We believe that individual therapy is the bedrock of mental health change especially for alcohol or drug use and personal issues such as depression, anxiety and self esteem problems. Counseling with your therapist needs to be collaborative where clients sort out thoughts and feelings in order to get a better understanding of who they are. Counseling is completely different from person to person. One client may want more advice or suggestions. Another might want mostly to vent and to be heard. Still others may need to be challenged or confronted. In general, though, most therapists believe that counseling helps us understand thoughts and feelings about ourselves that we have not previously fully recognized. Sigmund Freud referred to this process as making that which is unconscious conscious. We trust that clients know deep down what should be talked about in therapy and that they mostly need help knowing how to access these thoughts and feelings in order to realize what it is they want and need from others and their lives.
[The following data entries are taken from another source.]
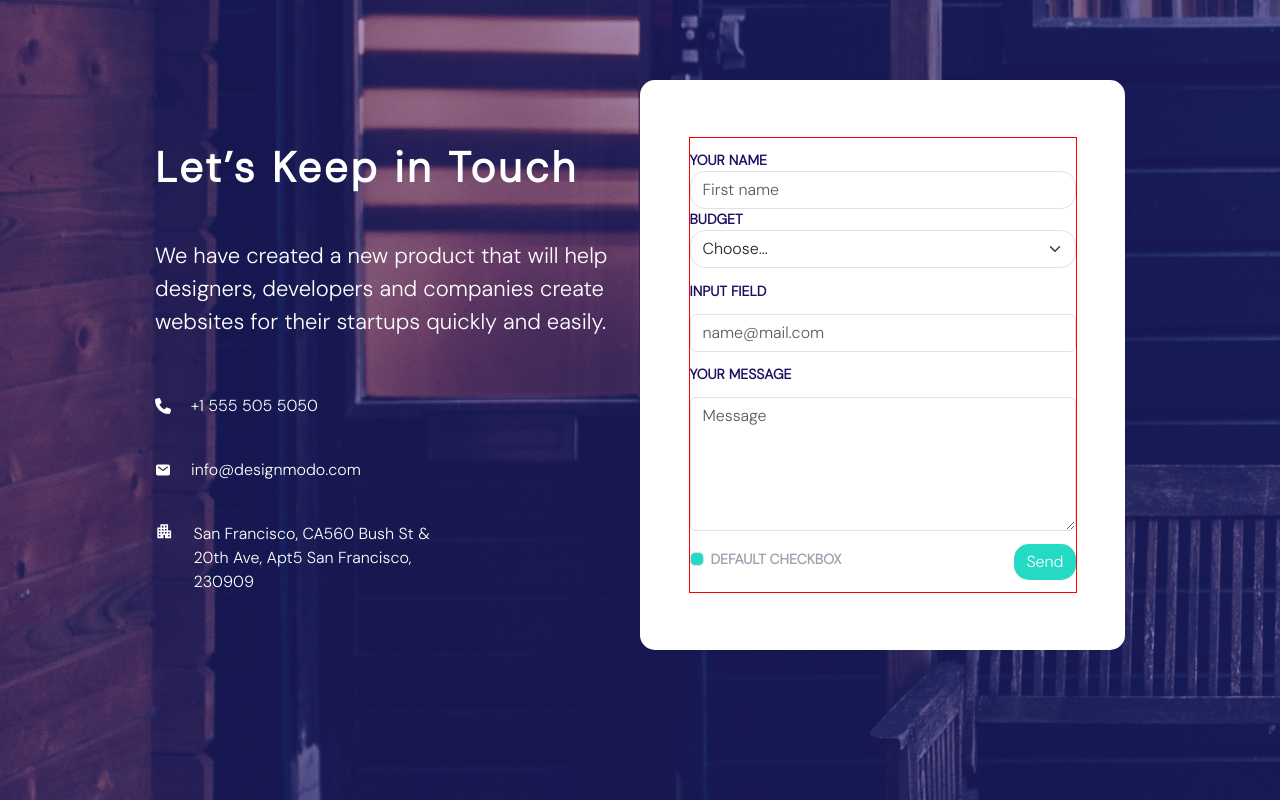
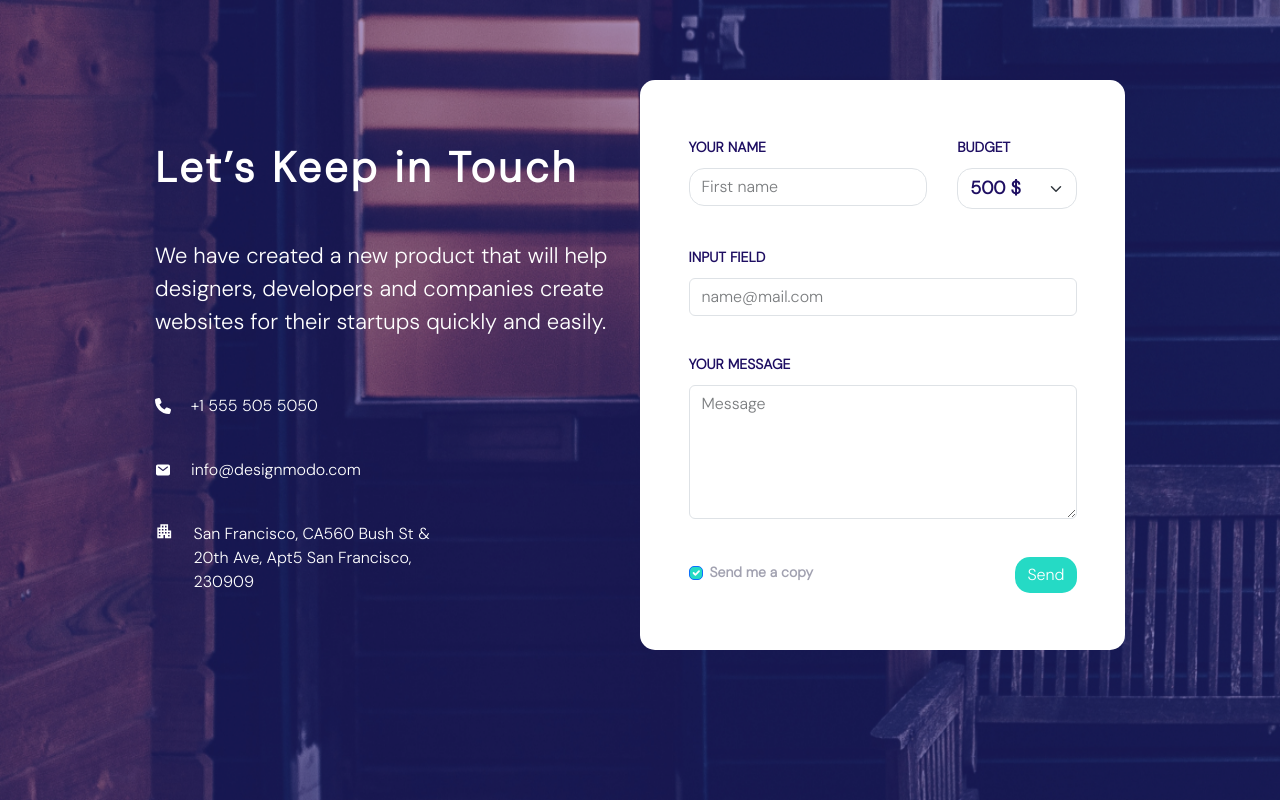
Before and after one commit to viix54/forgetCodeFigma, a React (Vite) app: page / in a window 1280 px wide. Shown: the part 6520-7320 px from the top of the page. Built offline with nearby package versions, Linux system fonts and the light colour scheme.

Commit message:
Contact page has been done, but we need React Hook Form as well

```diff
--- a/src/components/Contact_page/Contact.jsx
+++ b/src/components/Contact_page/Contact.jsx
@@ -31,40 +31,51 @@ export const Contact = () => {
         <section className="contact_form">
           <form>
             <div className="nameAndBudget">
-              <label htmlFor="firstNameInput">Your name</label>
+              <label htmlFor="firstNameInput" className="name_container">
+                Your name
                 <input
                   type="text"
                   className="form-control"
                   placeholder="First name"
                   id="firstNameInput"
                 />
-              <label htmlFor="budget">Budget</label>
+              </label>
+              <label htmlFor="budget" className="budget_container">
+                Budget
                 <select className="form-select" id="budget">
-                <option selected>Choose...</option>
-                <option value="1">One</option>
-                <option value="2">Two</option>
-                <option value="3">Three</option>
+                  <option selected value="500">
+                    500 $
+                  </option>
+                  <option value="600">600 $</option>
+                  <option value="700">700 $</option>
+                  <option value="800">800 $</option>
                 </select>
+              </label>
             </div>
-            <label htmlFor="mail">Input field</label>
+            <label htmlFor="mail">
+              Input field
               <input type="text" className="form-control" placeholder="name@mail.com" id="mail" />
-            <label htmlFor="message">Your message</label>
+            </label>
+            <label htmlFor="message">
+              Your message
               <textarea
                 className="form-control"
                 id="message"
                 cols="30"
                 rows="5"
                 placeholder="Message"></textarea>
+            </label>
             <footer>
               <div className="form-check">
+                <label className="form-check-label footer_checkbox" htmlFor="flexCheckChecked">
                   <input
                     className="form-check-input"
                     type="checkbox"
                     value=""
-                  id="flexCheckDefault"
+                    id="flexCheckChecked"
+                    checked
                   />
-                <label className="form-check-label footer_checkbox" htmlFor="flexCheckDefault">
-                  Default checkbox
+                  Send me a copy
                 </label>
               </div>
               <button type="submit" className="btn btn-success">
--- a/src/components/Contact_page/contact.scss
+++ b/src/components/Contact_page/contact.scss
@@ -1,6 +1,10 @@
 @import url('https://fonts.googleapis.com/css2?family=DM+Sans:opsz,wght@9..40,300&display=swap');
 
 $text_font: 'DM Sans', sans-serif;
+
+// input,textarea::placeholder{
+//                                 opacity: 0.4;
+//                             }
 
 .contact_container{
     font-family: $text_font;
@@ -65,19 +69,51 @@ $text_font: 'DM Sans', sans-serif;
             &>form{
                 display: flex;
                 flex-direction: column;
-                justify-content: space-evenly;
+                justify-content: space-between;
                 width: 80%;
                 height: 80%;
-                border: 1px solid red;
+                // border: 1px solid red;
                 color: #1E0E62;
                 text-align: left;
                 text-transform: uppercase;
                 font-size: 14px;
                 font-weight: bold;
+                input,textarea{
+                    color:#1E0E62;
+                    &::placeholder{
+                        opacity: 0.8;
+                    }
+
+                }
+                select, option{
+                    font-weight: 700;
+                    font-size: 18px;
+                    color: #1E0E62;
+                }
                 .nameAndBudget{
-                    &>select, input{
-                        border-radius: 15px;
+                    display: flex;
+                    justify-content: space-between;
+                    column-gap: 30px;
+                    &>label{
+                        display: flex;
+                        flex-direction: column;
+                        row-gap: 10px;
+                        &>select,input{
+                            border-radius: 15px;
+                        }
                     }
+                    .name_container{
+                        flex: 2;
+                    }
+                    .budget_container{
+                        flex: 1;
+                    }
+
+                }
+                &>label{
+                    display: flex;
+                    flex-direction: column;
+                    row-gap: 10px;
                 }
                 &>footer{
                     display: flex;
@@ -89,15 +125,22 @@ $text_font: 'DM Sans', sans-serif;
                         border-radius: 15px;
                     }
                     &>div{
-                        &>input{
-                            border-radius: 5px;
-                            background-color: #25DAC5;
-                            color: black;
-                        }
                         .footer_checkbox{
                             color: rgba($color: #151439, $alpha: 0.4);
                         }
+                        &>label{
+                            text-transform:none;
+                            &>input{
+                                border-radius: 5px;
+                                background-color: #25DAC5;
+                                &:checked{
+                                    color: black;
+                                }
+
+                            }
+                        }
                     }
+
                 }
             }
         }
```
Lines whose indentation alone changed are shown as unchanged.
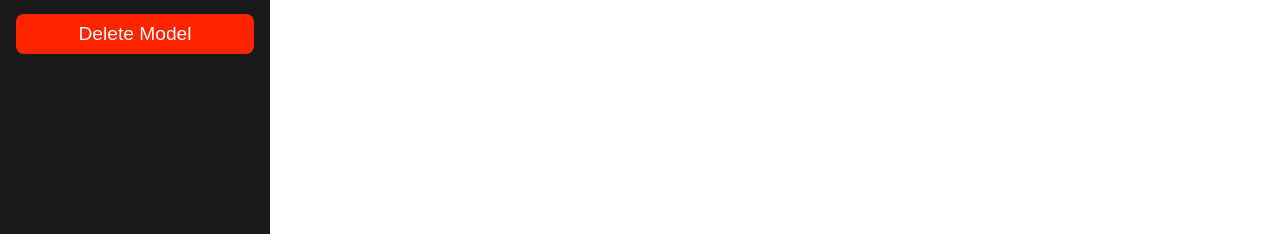
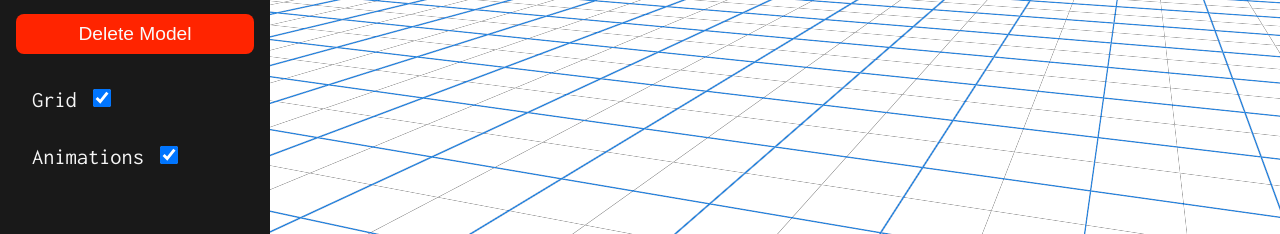
Before and after one commit to Zadfar/model-viewer, a React (Vite) app in the folder frontend/: page / in a window 1280 px wide. Shown: the part 253-487 px from the top of the page. Built offline with nearby package versions, Linux system fonts and the light colour scheme; no server answers.

Commit message:
added toggles

```diff
--- a/frontend/src/App.css
+++ b/frontend/src/App.css
@@ -208,6 +208,18 @@
     transform: translate(-50%, -50%);
 }
 
+.grid-toggle {
+    padding: 1rem;
+    font-size: 1.4rem;
+    margin: 0;
+}
+
+.check {
+    width: 18px;
+    height: 18px;
+    margin-left: 1rem;
+}
+
 #models {
     height: 3rem;
     width: 100%;
--- a/frontend/src/App.jsx
+++ b/frontend/src/App.jsx
@@ -3,10 +3,11 @@ import ModelList from './components/ModelList';
 import Viewport from './components/Viewport';
 import UploadButton from './components/UploadButton';
 import DeleteButton from './components/DeleteButton';
+import { useModelStore } from './store/model';
 
 
 const App = () => {
-
+  const { useGrid, toggleUseGrid, useAnimation, toggleUseAnimation } = useModelStore();
   return (
     <>
       <div className='container'>
@@ -19,6 +20,14 @@ const App = () => {
             <ModelList />
             <UploadButton />
             <DeleteButton />
+            <div className='grid-toggle'>
+              <label>Grid</label>
+              <input type="checkbox" className='check' checked={useGrid} onChange={toggleUseGrid} />
+            </div>
+            <div className='grid-toggle'>
+              <label>Animations</label>
+              <input type="checkbox" className='check' checked={useAnimation} onChange={toggleUseAnimation} />
+            </div>
           </div>
         </div>
         <Viewport />
--- a/frontend/src/components/Viewport.jsx
+++ b/frontend/src/components/Viewport.jsx
@@ -1,7 +1,8 @@
-import React, { Suspense, useEffect } from 'react';
-import { Canvas } from '@react-three/fiber';
-import { OrbitControls, useGLTF, Html, useProgress, Stage } from '@react-three/drei';
+import React, { Suspense, useEffect, useRef, useState } from 'react';
+import { Canvas, useFrame } from '@react-three/fiber';
+import { OrbitControls, useGLTF, Html, useProgress, Stage, Grid } from '@react-three/drei';
 import { useModelStore } from '../store/model';
+import * as THREE from 'three';
 
 function Loader() {
   const { progress } = useProgress();
@@ -9,15 +10,54 @@ function Loader() {
 }
 
 function Model({ url }) {
+  const {useAnimation} = useModelStore();
+  const { scene, animations } = useGLTF(url);
+  const modelRef = useRef();
+  const mixerRef = useRef();
+  const actionsRef = useRef({});
+  const [currentAction, setCurrentAction] = useState(null);
+  useEffect(() => {
+    if (modelRef.current && animations && animations.length > 0) {
+      mixerRef.current = new THREE.AnimationMixer(modelRef.current);
+      actionsRef.current = {};
 
-  const { scene } = useGLTF(url);
+      animations.forEach((clip) => {
+        const action = mixerRef.current.clipAction(clip);
+        actionsRef.current[clip.name] = action;
+        action.setLoop(THREE.LoopRepeat);
+        action.clampWhenFinished = true;
+      });
 
-  return <primitive object={scene}/>;
+      const firstAnimationName = animations[0]?.name;
+      if (firstAnimationName && useAnimation) {
+        const actionToPlay = actionsRef.current[firstAnimationName];
+        if (actionToPlay) {
+          actionToPlay.reset().play();
+          setCurrentAction(actionToPlay);
+        }
+      }
+
+      return () => mixerRef.current?.stopAllAction();
+    } else {
+        mixerRef.current?.stopAllAction();
+        actionsRef.current = {};
+        setCurrentAction(null);
+    }
+  }, [animations, useAnimation]);
+  useFrame((state, delta) => {
+    mixerRef.current?.update(delta);
+  });
+
+  return (
+      <group ref={modelRef}>
+         <primitive object={scene} />
+      </group>
+  );
 }
 
 
 const Viewport = () => {
-    const { selectedModelId, models } = useModelStore();
+    const { selectedModelId, models, useGrid } = useModelStore();
     const modelData = models.find(model => model._id == selectedModelId)
     const modelUrl = modelData?.dataUrl;
 
@@ -25,12 +65,9 @@ const Viewport = () => {
         <div className='viewport'>
             <Canvas camera={{ position: [2, 2, 5], fov: 50 }}>
                 <ambientLight intensity={0.8} />
-                <directionalLight position={[10, 10, 5]} intensity={1}/>
-                <directionalLight position={[-10, -10, -5]} intensity={0.3} />
-
                 <Suspense fallback={<Loader />}>
                     {modelUrl ? (
-                          <Stage adjustCamera shadows={false} intensity={0.4}>
+                          <Stage adjustCamera={1.3} shadows={false} intensity={0.4} environment="city">
                           <mesh>
                           <Model url={modelUrl} />
                           </mesh>
@@ -38,6 +75,7 @@ const Viewport = () => {
                     ) : (null)}
                 </Suspense>
                 <OrbitControls />
+                {(useGrid) ? <Grid infiniteGrid /> : null}
             </Canvas>
         </div>
   );
--- a/frontend/src/store/model.js
+++ b/frontend/src/store/model.js
@@ -28,4 +28,16 @@ export const useModelStore = create((set) => ({
             selectedModelId: state.selectedModelId === modelId ? null : state.selectedModelId,
           }));
     },
+    useGrid: true,
+    toggleUseGrid: () => {
+        set((state) => ({
+            useGrid: !state.useGrid
+        }))
+    },
+    useAnimation: true,
+    toggleUseAnimation: () => {
+        set((state) => ({
+            useAnimation: !state.useAnimation
+        }))
+    },
 }))
```
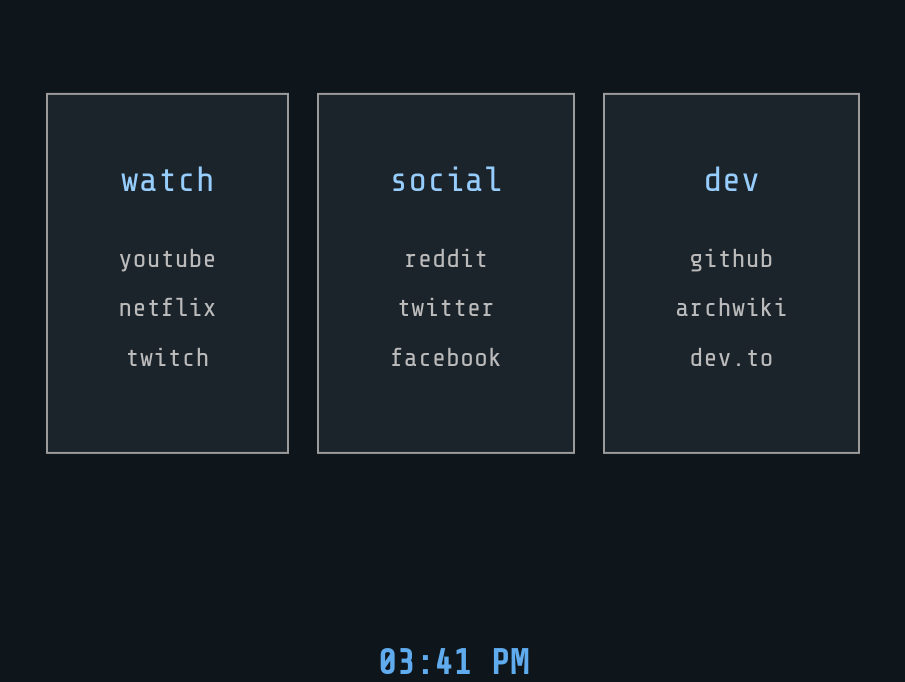
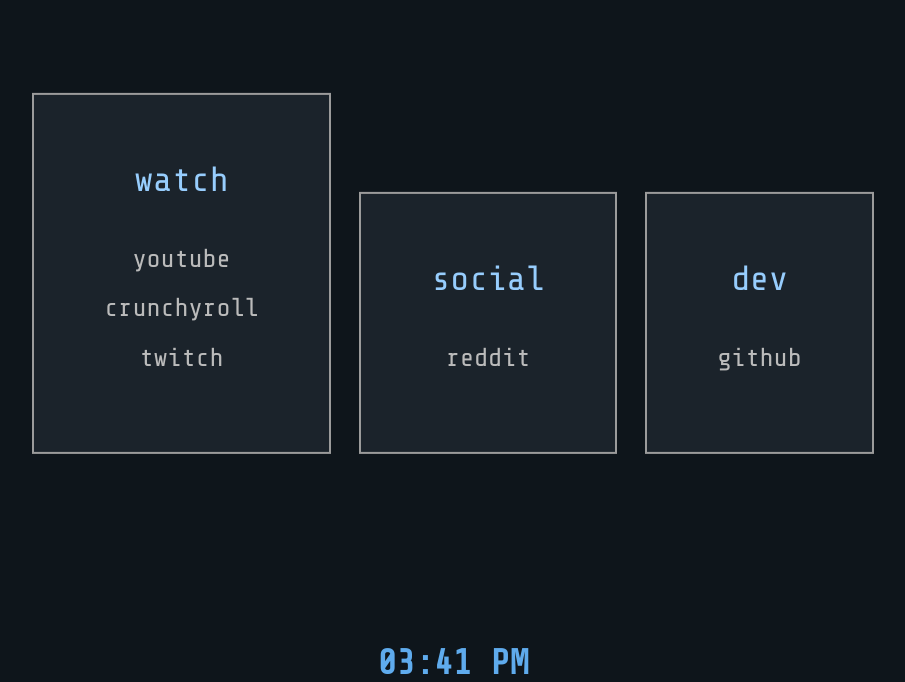
Before and after one commit to stromsodt/startpage, a plain HTML site: page index.html in a window 1280 px wide. Shown: the part 167-849 px from the top of the page, without its empty margins (187-1092 px from the left). Drawn offline with nearby package versions, Linux system fonts and the light colour scheme.

Commit message:
fixing links

```diff
--- a/index.html
+++ b/index.html
@@ -19,20 +19,16 @@
     <div class="entertainment">
         <p>watch</p>
         <a href="https://www.youtube.com">youtube</a><br>
-        <a href="https://www.netflix.com/browse">netflix</a><br>
+        <a href="https://www.beta.crunchyroll.com">crunchyroll</a><br>
         <a href="https://www.twitch.tv/">twitch</a>
     </div>
     <div class="social">
         <p>social</p>
         <a href="https://www.reddit.com/">reddit</a><br>
-        <a href="https://www.twitter.com/home">twitter</a><br>
-        <a href="https://www.facebook.com">facebook</a>
     </div>
     <div class="dev">
         <p>dev</p>
         <a href="https://github.com/">github</a><br>
-        <a href="https://wiki.archlinux.org/">archwiki</a><br>
-        <a href="https://dev.to/">dev.to</a>
     </div>
     <h2 id="time"></h2>
     <script async type="text/javascript" src="script.js"></script>
```
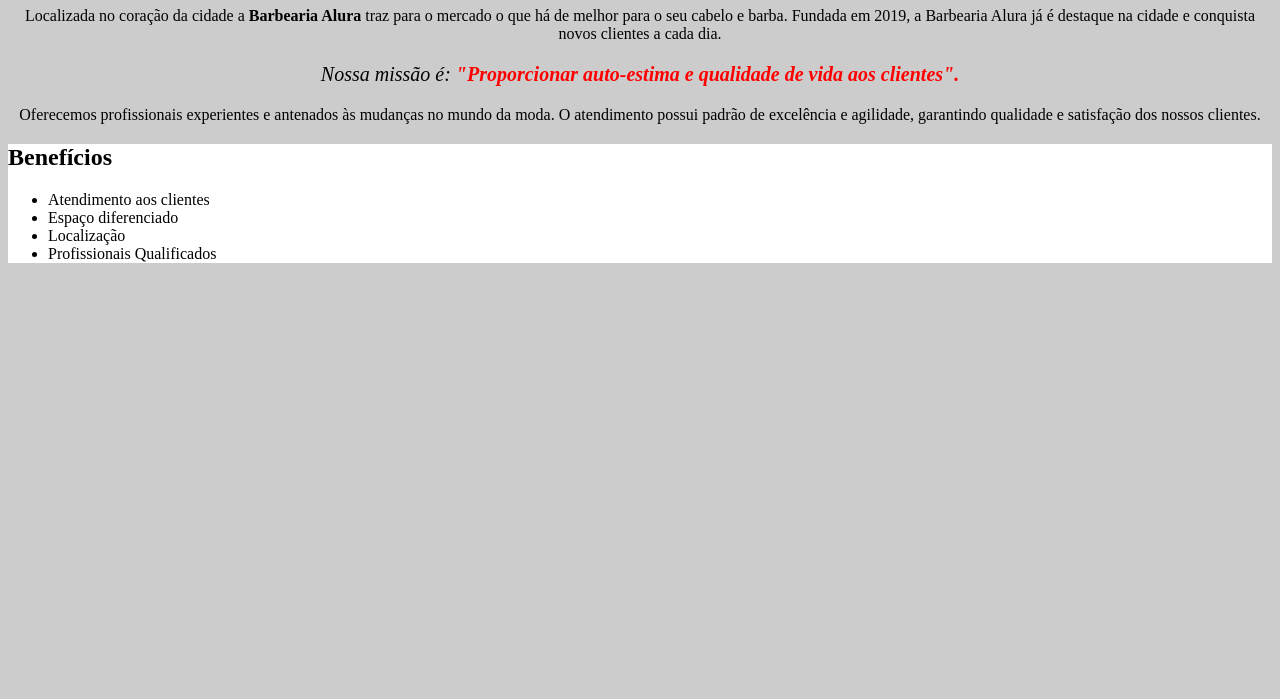
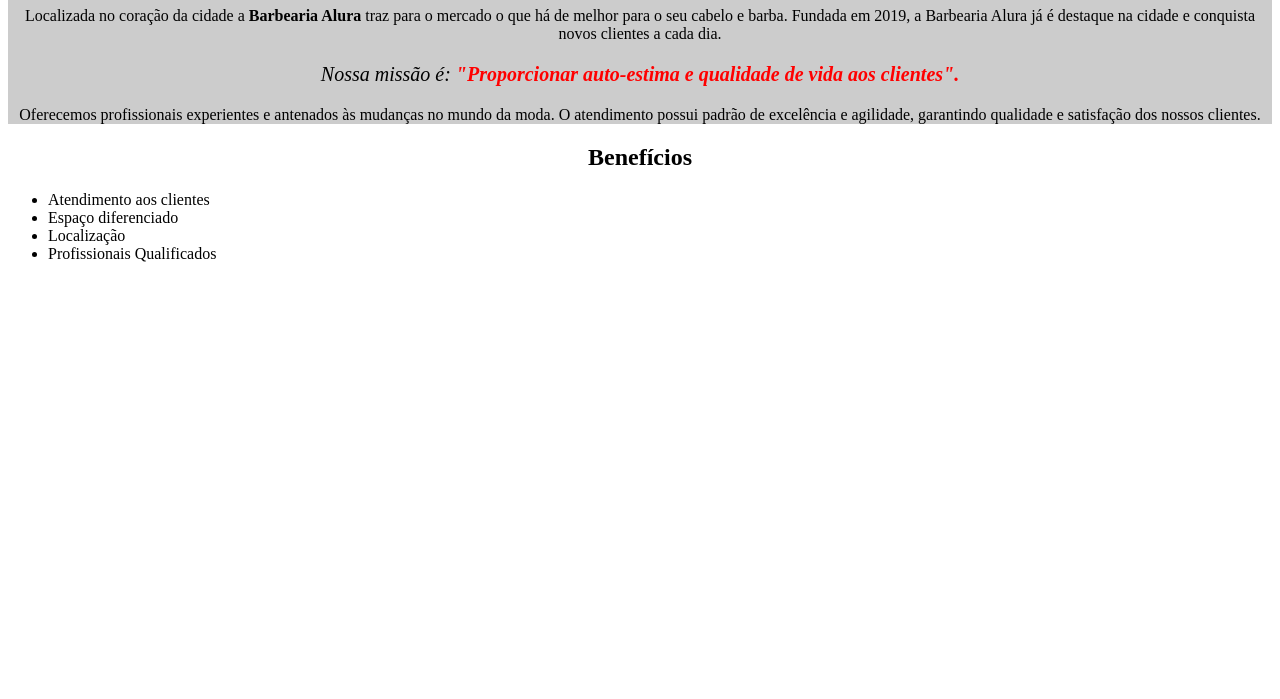
Before and after one commit to MahhhIcribk/html, a plain HTML site: page index.html in a window 1280 px wide. Shown: the part 101-800 px from the top of the page. Drawn offline with Linux system fonts and the light colour scheme.

Commit message:
alterando

```diff
--- a/index.html
+++ b/index.html
@@ -27,6 +27,8 @@
                 <li class="itens">Localização</li>
                 <li class="itens">Profissionais Qualificados</li>
             </ul>
-    </div>
+
+            <img scr="beneficios.jpg"
+        </div>
     </body>
 </html>
--- a/style.css
+++ b/style.css
@@ -1,5 +1,5 @@
 body {
-	background: #CCCCCC
+
 }
 
 #banner {
@@ -7,7 +7,7 @@ body {
 }
 
 .principal {
-
+	background: #CCCCCC
 }
 
 h1 {
@@ -33,3 +33,7 @@ em strong {
 .beneficios {
 	background: #FFFFFF;
 }
+
+h2 {
+	text-align: center;
+}
```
Fees are $220-180 per session for most associates (sliding scale fees between $150-180 are possible in only some cases; please contact for more information). Dr. Frank’s fee is $270 with occasional sliding fee slots available.

Our approach is eclectic or integrative, but we use many behavioral and cognitive-behavioral approaches in our work. We are particularly interested in evidenced-based and best practices approaches to treatment and so we continually challenge ourselves as therapists, learn newly refined techniques and approaches and provide each other with peer and collegial consultation regularly. We are humanistic and client centered as well and and have found that it often helps patients to know that their therapist is a regular guy or gal, a human being too, and much can be learned from the relationship of therapy. Many clients come to a therapist’s office because they are struggling in their relationships. Paying attention to how your relationship develops in the office can help you understand how really important social interactions in your life outside of the therapeutic relationship actually work.

We have put together a group of clinicians that we feel offer a wide range of treatment options and so if one of use is not able to provide all of the therapeutic support that you need we can supplement our work with collaboration from one of our colleagues in Jeremy Frank & Associates or with another colleague outside of our office. We are comprised of therapists from several different disciplines, Masters of Family Therapy, Licensed Professional Counselor, National Certified Counselor, Certified Alcohol and Drug Counselor and Psychologist. We will discuss the pros and cons of working with various types of professionals and if we feel you are not getting all that you might benefit from we will discuss that with you so that you can add or make changes to your treatment as you see fit.

As discussed in the Services section here, we like to think of therapists as quarterbacks to your treatment. A more inclusive analogy like “coach” may be better but we believe that our job is to  support,coordinate, lead, or direct your treatment but you choose the position you want to play, you choose when and for how long you’ll play and we negotiate together what route you’ll run and we do this collaboratively. Your job is to work, train, practice and play (and have fun playing too.)

We believe in a “stepped level of care” approach for services.  What this means is that it is best to “sign up” for more treatment in the beginning and to see how that goes but treatment should be 1) the least drastic, 2) the least intrusive in your life and 3) the least expensive. In other words, we don’t need to whisk you away to rehab, detox or a recovery house. That is often too drastic, intrusive and expensive. We want to see if clients can make changes while living their normal lives because if they can they are more likely to make real meaningful and lasting changes. In fact most people relapse after inpatient treatment and often it is because of the transition from that “level of care” to coming back home and having less support. If you can build your support at home or in your current environment you may be better off than if you go to rehab in the first place.

On the other hand, this stepped level of care approach is helpful to think about the trajectory of treatment. So if someone starts out with individual treatment and only wants to come twice a month and it doesn’t work then they should come weekly. If still, they are feeling depressed, missing work or school, and struggling to control their drinking, then they need to step it up and maybe come weekly or maybe add a medication consult or a group meeting once per week. If still they are struggling maybe it’s time to start going to AA or to consider an intensive outpatient treatment program or inpatient treatment. So, perhaps don’t just fire your therapist but instead ratchet it up a few notches, raise the ante, double down and work a little harder in treatment and on yourself. At the same time, the goal of therapy is to eventually not need a therapist anymore. At this point you will be able to accomplish what you accomplish in therapy on your own, with family friends or a significant other.

It can be helpful to ask us for exactly what you are looking for or wanting to accomplish if you know what that is. However most clients do not know exactly what they want or need, and so meeting for an evaluation or consultation allows us to clarify that. There are no bad questions to ask and please feel free to ask ANYTHING that you would like.